### Instructions to follow
Omit the pictures from the listing below and print every remaining entry verbatim.

### Task material
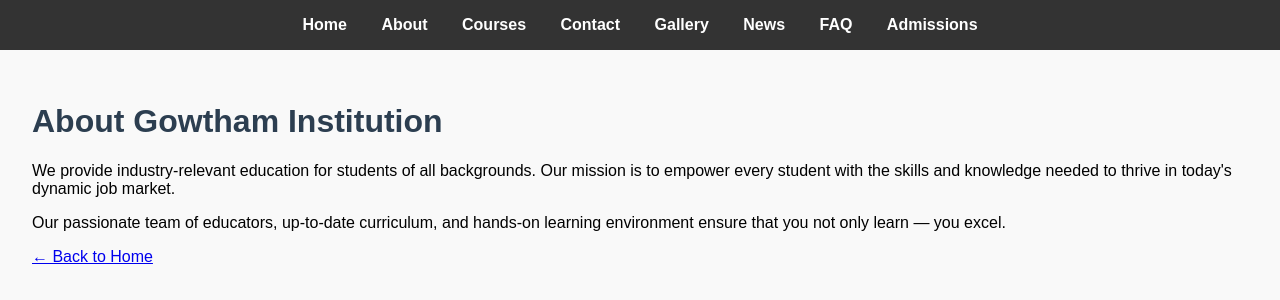
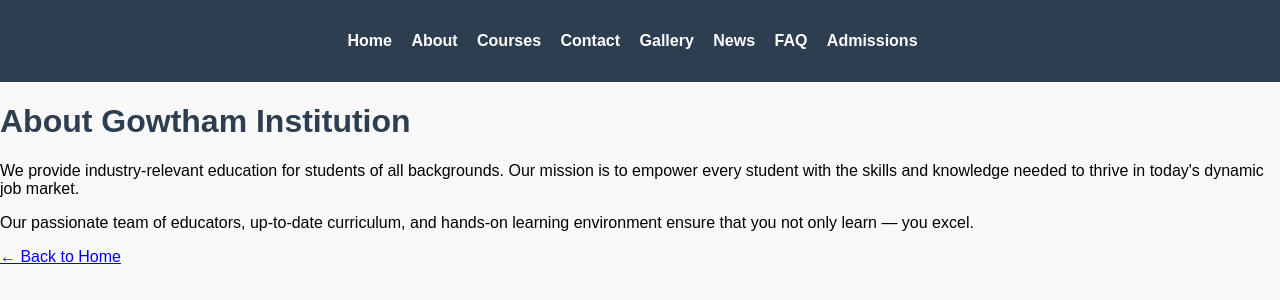
Before and after one commit to Gowthamdndhoni/gowtham-institution, a plain HTML site: page about.html in a window 1280 px wide. Drawn offline with Linux system fonts and the light colour scheme; files that its build step writes are made by us from their sources; files whose address does not match are found by name.

Commit message:
changes pushed to github in about.html and style.css

```diff
--- a/backend/about.html
+++ b/about.html
@@ -8,18 +8,20 @@
   <link rel="stylesheet" href="style.css">
 </head>
 <body>
-  <nav style="background-color: #333; padding: 1em;">
-    <a href="index.html" style="color: white; margin-right: 15px;">Home</a>
-    <a href="about.html" style="color: white; margin-right: 15px;">About</a>
-    <a href="courses.html" style="color: white; margin-right: 15px;">Courses</a>
-    <a href="contact.html" style="color: white; margin-right: 15px;">Contact</a>
-    <a href="gallery.html" style="color: white; margin-right: 15px;">Gallery</a>
-    <a href="news.html" style="color: white; margin-right: 15px;">News</a>
-    <a href="faq.html" style="color: white; margin-right: 15px;">FAQ</a>
-    <a href="admissions.html" style="color: white;">Admissions</a>
+  <nav>
+    <ul>
+      <li><a href="index.html">Home</a></li>
+      <li><a href="about.html">About</a></li>
+      <li><a href="courses.html">Courses</a></li>
+      <li><a href="contact.html">Contact</a></li>
+      <li><a href="gallery.html">Gallery</a></li>
+      <li><a href="news.html">News</a></li>
+      <li><a href="faq.html">FAQ</a></li>
+      <li><a href="admissions.html">Admissions</a></li>
+    </ul>
   </nav>
 
-  <main style="padding: 2em;">
+  <main>
     <h1>About Gowtham Institution</h1>
     <p>We provide industry-relevant education for students of all backgrounds. Our mission is to empower every student with the skills and knowledge needed to thrive in today's dynamic job market.</p>
     <p>Our passionate team of educators, up-to-date curriculum, and hands-on learning environment ensure that you not only learn — you excel.</p>
--- a/style.css
+++ b/style.css
@@ -1,5 +1,4 @@
-/* style.css */
-
+/* Global Styles */
 body {
   font-family: Arial, sans-serif;
   margin: 0;
@@ -14,9 +13,18 @@ nav {
   text-align: center;
 }
 
+nav ul {
+  list-style-type: none;
+  padding: 0;
+}
+
+nav li {
+  display: inline;
+  margin-right: 15px;
+}
+
 nav a {
   color: white;
-  margin: 0 15px;
   text-decoration: none;
   font-weight: bold;
 }
@@ -52,3 +60,15 @@ footer {
   text-align: center;
   margin-top: 3em;
 }
+
+/* Responsive Design */
+@media (max-width: 768px) {
+  nav li {
+    display: block;
+    margin-bottom: 10px;
+  }
+
+  .container {
+    padding: 1em;
+  }
+}
```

### Answer space
Before and after one commit to Gowthamdndhoni/gowtham-institution, a plain HTML site: page about.html in a window 1280 px wide. Drawn offline with Linux system fonts and the light colour scheme; files that its build step writes are made by us from their sources; files whose address does not match are found by name.

Commit message:
changes pushed to github in about.html and style.css

```diff
--- a/backend/about.html
+++ b/about.html
@@ -8,18 +8,20 @@
   <link rel="stylesheet" href="style.css">
 </head>
 <body>
-  <nav style="background-color: #333; padding: 1em;">
-    <a href="index.html" style="color: white; margin-right: 15px;">Home</a>
-    <a href="about.html" style="color: white; margin-right: 15px;">About</a>
-    <a href="courses.html" style="color: white; margin-right: 15px;">Courses</a>
-    <a href="contact.html" style="color: white; margin-right: 15px;">Contact</a>
-    <a href="gallery.html" style="color: white; margin-right: 15px;">Gallery</a>
-    <a href="news.html" style="color: white; margin-right: 15px;">News</a>
-    <a href="faq.html" style="color: white; margin-right: 15px;">FAQ</a>
-    <a href="admissions.html" style="color: white;">Admissions</a>
+  <nav>
+    <ul>
+      <li><a href="index.html">Home</a></li>
+      <li><a href="about.html">About</a></li>
+      <li><a href="courses.html">Courses</a></li>
+      <li><a href="contact.html">Contact</a></li>
+      <li><a href="gallery.html">Gallery</a></li>
+      <li><a href="news.html">News</a></li>
+      <li><a href="faq.html">FAQ</a></li>
+      <li><a href="admissions.html">Admissions</a></li>
+    </ul>
   </nav>
 
-  <main style="padding: 2em;">
+  <main>
     <h1>About Gowtham Institution</h1>
     <p>We provide industry-relevant education for students of all backgrounds. Our mission is to empower every student with the skills and knowledge needed to thrive in today's dynamic job market.</p>
     <p>Our passionate team of educators, up-to-date curriculum, and hands-on learning environment ensure that you not only learn — you excel.</p>
--- a/style.css
+++ b/style.css
@@ -1,5 +1,4 @@
-/* style.css */
-
+/* Global Styles */
 body {
   font-family: Arial, sans-serif;
   margin: 0;
@@ -14,9 +13,18 @@ nav {
   text-align: center;
 }
 
+nav ul {
+  list-style-type: none;
+  padding: 0;
+}
+
+nav li {
+  display: inline;
+  margin-right: 15px;
+}
+
 nav a {
   color: white;
-  margin: 0 15px;
   text-decoration: none;
   font-weight: bold;
 }
@@ -52,3 +60,15 @@ footer {
   text-align: center;
   margin-top: 3em;
 }
+
+/* Responsive Design */
+@media (max-width: 768px) {
+  nav li {
+    display: block;
+    margin-bottom: 10px;
+  }
+
+  .container {
+    padding: 1em;
+  }
+}
```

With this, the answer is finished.